3. Use Homemade Weed Killer Spray
Sometimes no matter what you do, pesky weeds can get the better of you. Rather than using a harmful chemical weed killer spray, opt for a homemade version. Search online for a homemade weed killer recipe or inside your favorite gardening book, for a people and pet safe spray. Just make sure the information comes from a trusted resource and that you follow the instructions carefully because some DIY weed control methods are for garden beds while others are meant for landscaping, such as weeds found in the driveway or sidewalk cracks.
4. Keep Your Yard Mowed and Garden Edges Trimmed
Have you ever noticed weeds creeping around the edges of your garden? Our backyard garden is surrounded with a wire mesh fence to prevent our dogs and other critters from getting in. Weeds in all shapes and sizes gravitate to the garden, seeking the nutrient soil. To prevent the weeds from crossing over, we keep our lawn mowed and use a weed whacker to clean up the perimeter of the garden space.
5. Eat Them
Occasionally the weeds that you find to be a nuisance growing in your garden or lawn can actually be beneficial. Yes, you heard me, embrace those weeds!
There are a variety of weeds that can be used internally and externally to treat an array of ailments. For example, dandelion root can be used to help support a healthy digestive system. Dandelion can be used topically in homemade soaps and salves. Many like to use the flowers to make a dandelion jelly, although I’ve never personally tried it. Plantain, a common yard weed, works wonders to treat a bee sting. Yellow dock, clover, violets and prickly lettuce are just some of the many average weeds that can be used medically. If you’d like to learn more about how to use medicinal weeds, check out the HomeGrown Herbalist’s book.
6. Don’t Water Your Weeds
This idea may seem too simple. Weed control for a vegetable garden can be done by avoiding watering weeds? In some instances, yes.
But wait, it’s not as easy you one would think.

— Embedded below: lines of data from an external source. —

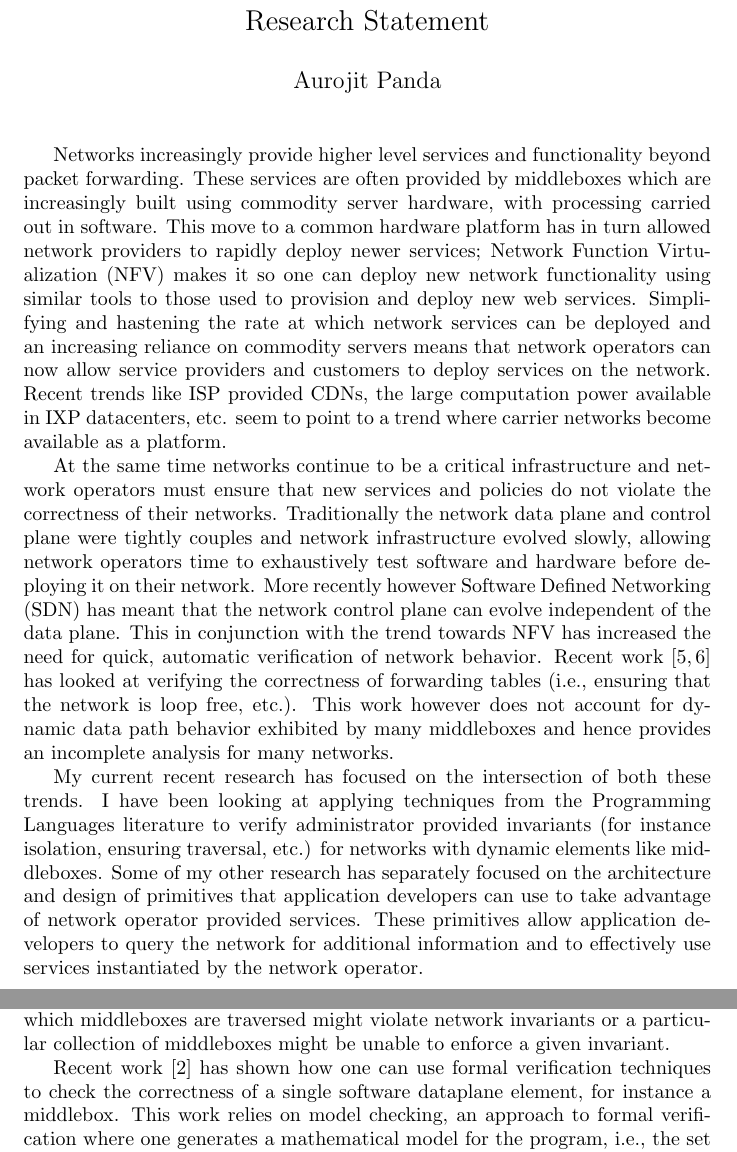
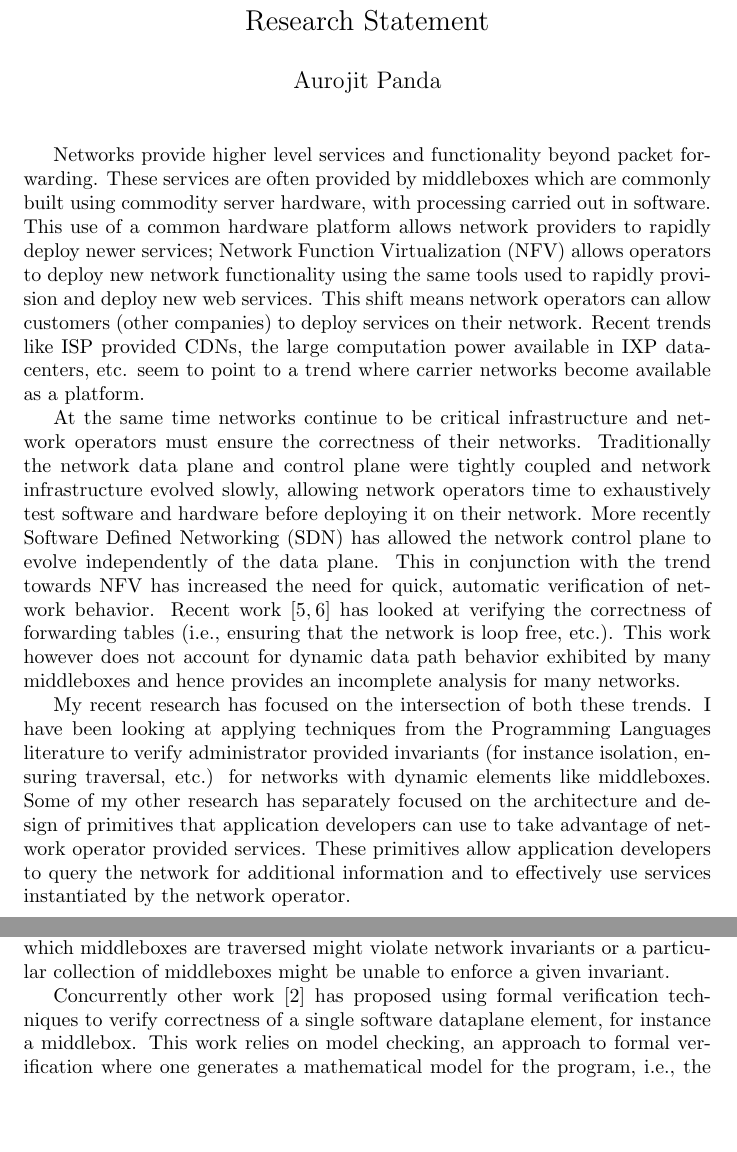
Before and after one commit to apanda/google-fellowship, a LaTeX document (statement.tex): two parts of pages 1 and 2 of 7, joined at a grey line, cut so that both start at the same text, the shorter picture padded with empty space. Compiled offline with pdfLaTeX.

Commit message:
Some edits

```diff
--- a/statement.tex
+++ b/statement.tex
@@ -11,28 +11,26 @@
 \date{}
 \thispagestyle{empty}
 \maketitle
-Networks increasingly provide higher level services and functionality beyond packet forwarding. These services
-are often provided by middleboxes which are increasingly built using commodity server hardware, with
-processing carried out in software. This move to a common hardware platform has in turn allowed network
-providers to rapidly deploy newer services; Network Function Virtualization (NFV) makes it so one can deploy
-new network functionality using similar tools to those used to provision and deploy new web services.
-Simplifying and hastening the rate at which network services can be deployed and an increasing reliance on
-commodity servers means that network operators can now allow service providers and customers to deploy
-services on the network. Recent trends like ISP provided CDNs, the large computation power available in IXP
+Networks provide higher level services and functionality beyond packet forwarding. These services
+are often provided by middleboxes which are commonly built using commodity server hardware, with
+processing carried out in software. This use of a common hardware platform allows network
+providers to rapidly deploy newer services; Network Function Virtualization (NFV) allows operators to deploy
+new network functionality using the same tools used to rapidly provision and deploy new web services.
+This shift means network operators can allow customers (other companies) to deploy
+services on their network. Recent trends like ISP provided CDNs, the large computation power available in IXP
 datacenters, etc. seem to point to a trend where carrier networks become available as a platform.
 
-At the same time networks continue to be a critical infrastructure and network operators must ensure that new
-services and policies do not violate the correctness of their networks. Traditionally the network data plane
-and control plane were tightly couples and network infrastructure evolved slowly, allowing network operators
-time to exhaustively test software and hardware before deploying it on their network. More recently however
-Software Defined Networking (SDN) has meant that the network control plane can evolve independent of the data
-plane. This in conjunction with the trend towards NFV has increased the need for quick, automatic verification
-of network behavior. Recent work~\cite{khurshid13veriflow, kazemian2012header} has looked at verifying the
-correctness of forwarding tables (i.e., ensuring that the network is loop free, etc.). This work however does
-not account for dynamic data path behavior exhibited by many middleboxes and hence provides an incomplete
-analysis for many networks.
+At the same time networks continue to be critical infrastructure and network operators must ensure the
+correctness of their networks. Traditionally the network data plane and control plane were tightly coupled and
+network infrastructure evolved slowly, allowing network operators time to exhaustively test software and
+hardware before deploying it on their network. More recently Software Defined Networking (SDN) has
+allowed the network control plane to evolve independently of the data plane. This in conjunction with the
+trend towards NFV has increased the need for quick, automatic verification of network behavior. Recent
+work~\cite{khurshid13veriflow, kazemian2012header} has looked at verifying the correctness of forwarding
+tables (i.e., ensuring that the network is loop free, etc.). This work however does not account for dynamic
+data path behavior exhibited by many middleboxes and hence provides an incomplete analysis for many networks.
 
-My current recent research has focused on the intersection of both these trends. I have been looking at applying
+My recent research has focused on the intersection of both these trends. I have been looking at applying
 techniques from the Programming Languages literature to verify administrator provided invariants (for instance
 isolation, ensuring traversal, etc.) for networks with dynamic elements like middleboxes. Some of my other
 research has separately focused on the architecture and design of primitives that application developers can
@@ -70,8 +68,8 @@ additional sources of potential errors: middleboxes could be misconfigured, the
 the order in which middleboxes are traversed might violate network invariants or a particular collection of
 middleboxes might be unable to enforce a given invariant.
 
-Recent work~\cite{dobrescu2014software} has shown how one can use formal verification techniques to check the
-correctness of a single software dataplane element, for instance a middlebox. This work relies on model
+Concurrently other work~\cite{dobrescu2014software} has proposed using formal verification techniques to
+verify correctness of a single software dataplane element, for instance a middlebox. This work relies on model
 checking, an approach to formal verification where one generates a mathematical model for the program, i.e.,
 the set of states the program can be in and transitions between those states. Given this model one can prove
 or disprove correctness by systematically exploring all possible states and checking if a disallowed state is
```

I don’t know how many times I’ve gone out to the garden to water it and sprayed water over the entire garden instead of directly watering the base of the plant. If you’re able to (because sometimes those big, bushy tomatoes want to spread their branches everywhere), watering only your desired plants, from the bottom can help deter weed growth.
7. Plant Close
Weed control in garden beds can be as simple as planting your starts thickly. Potatoes, cabbage, Russian kale, zucchini and green beans can be planted closely together to stop the invasion of weeds. Initially, when the plants are young, you may need pull a few weeds but as they grow tall and stretch out their large leaves, the space becomes too crowded for weeds to thrive.
8. Yank Them Out
Truth be told, after using all of the above, sometimes we still have to pull weeds in our garden. But much less so than we did prior to having a Back to Eden type of garden.
It is best to pull the weeds when they are young. Ground-ivy, also known as creeping Charlie can’t vine around my garden if I prevent them from spreading. Thistles can’t spread if I yank them from the ground when they are small. If you get to the weeds early enough, it will make the gardening season much easier overall. One of our favorite weed control equipment tools, especially in a wood chip style garden, is the Japanese Hand Hoe.
Sometimes there are wicked weeds such as bind weed or witchgrass (panicum capillare) that seem to stretch across the garden in a blink of an eye. I am certain their root system goes to the deep, dark depths, making them harder to pull. If you get a good soaking rain, pull those puppies out while the ground is still moist — easy peasy!
Lastly, remember never to let your weeds begin to flower or go to seed. Once they drop their seeds onto the ground, you’ll be battling them for years.